One of the most elegant artists of the last half of the nineteenth century, Eastman Johnson became famous for his insights into American culture and his efforts to establish the Metropolitan Museum of Art
By Alexandra A. Jopp
In the nineteenth century, esteemed American artists were often credited with titles that tied them to Europe: Thomas Moran was the “American Turner,” John Henry Twachtman was the “American Monet,” Childe Hassam was the “American Sisley,” and Eastman Johnson was granted the appellation of the “American Rembrandt.” Though such comparisons to Old World brilliance were meant as honors, American artists often rejected them and worked to create a unique style that was detached from European models. Thus Johnson, even while working in seventeenth-century Dutch traditions, painted subjects that were distinctly American.
|Fiddling His Way, 1866.|
|The Boyhood of Abraham Lincoln, 1868.|
|The Hatch Family, 1870-1871.|
|Negro Life in the South, or Old Kentucky Home, 1859.|
In 1869, Johnson married Elizabeth Buckley of Troy, N.Y., with whom he had a daughter. The following year, he visited Nantucket, Mass., and in 1871, he built a house there where he would spend his summers. In Nantucket, he worked with rural subjects and produced a series of studies of cranberry harvesting.
Over the course of his fruitful career, Johnson developed a reputation as an accomplished and adept painter of not only individual and group portraits but also urban scenes and landscapes. He had a feel for color, and his depictions of groups of farmers are often charismatic in tone. His subjects range from farm scenes to country house interiors to rural genre painting.
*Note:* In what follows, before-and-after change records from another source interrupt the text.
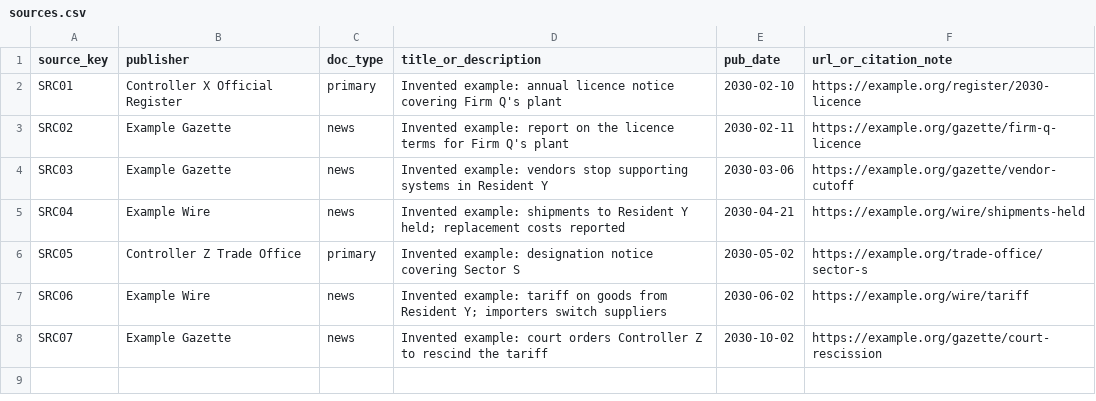
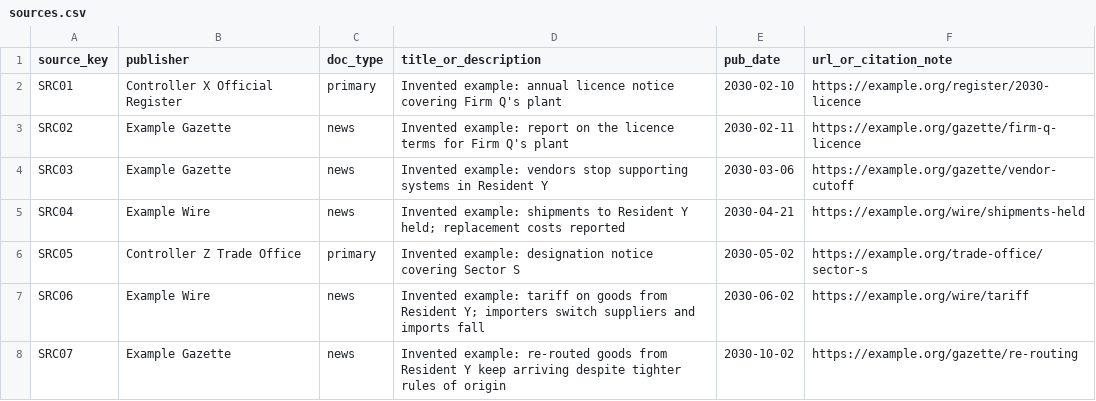
Before and after one commit to Seb-the-Canadian/spheres-ledger, a CSV file: data/sources.csv, drawn as a sheet.

```diff
--- a/data/sources.csv
+++ b/data/sources.csv
@@ -6,3 +6,3 @@ SRC04,Example Wire,news,Invented example: shipments to Resident Y held; replacem
 SRC05,Controller Z Trade Office,primary,Invented example: designation notice covering Sector S,2030-05-02,https://example.org/trade-office/sector-s
-SRC06,Example Wire,news,Invented example: tariff on goods from Resident Y; importers switch suppliers,2030-06-02,https://example.org/wire/tariff
-SRC07,Example Gazette,news,Invented example: court orders Controller Z to rescind the tariff,2030-10-02,https://example.org/gazette/court-rescission
+SRC06,Example Wire,news,Invented example: tariff on goods from Resident Y; importers switch suppliers and imports fall,2030-06-02,https://example.org/wire/tariff
+SRC07,Example Gazette,news,Invented example: re-routed goods from Resident Y keep arriving despite tighter rules of origin,2030-10-02,https://example.org/gazette/re-routing
```
Also changed, not shown: data/edges.csv, data/events.csv, 10 other files.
The Dutch influence can be seen in paintings such as The Mount Vernon Kitchen (1857) and Susan Ray’s Kitchen (1875).
|The Old Mount Vernon, 1857.|
|The Mount Vernon Kitchen, 1859.|
1: Patricia Johnston, Seeing High and Low: Representing Social Conflict in American Visual Culture (Berkeley: University of California Press, 2006), p. 106.
For more information please visit Questroyal Fine Art Gallery, NYC at http://www.questroyalfineart.com/